Data excerpts ::
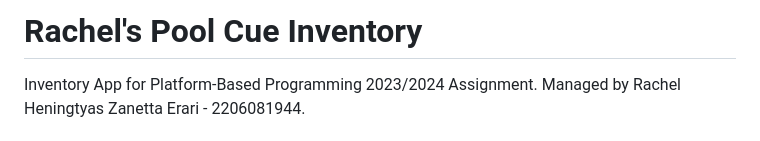
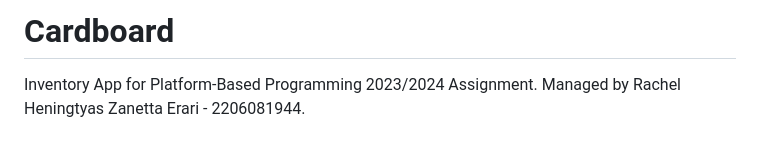
Before and after one commit to rachelzn/cardboard-web, a Markdown page: README.md, the part around the change. Drawn GitHub-style.

Commit message:
update app name

```diff
--- a/README.md
+++ b/README.md
@@ -1,4 +1,4 @@
-# Rachel's Pool Cue Inventory
+# Cardboard
 Inventory App for Platform-Based Programming 2023/2024 Assignment. Managed by Rachel Heningtyas Zanetta Erari - 2206081944.
 
 ## Tugas 2
```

What the exercise asks :: Everything in the records above should be printed exactly, apart from the pictures.

Output ::
Before and after one commit to rachelzn/cardboard-web, a Markdown page: README.md, the part around the change. Drawn GitHub-style.

Commit message:
update app name

```diff
--- a/README.md
+++ b/README.md
@@ -1,4 +1,4 @@
-# Rachel's Pool Cue Inventory
+# Cardboard
 Inventory App for Platform-Based Programming 2023/2024 Assignment. Managed by Rachel Heningtyas Zanetta Erari - 2206081944.
 
 ## Tugas 2
```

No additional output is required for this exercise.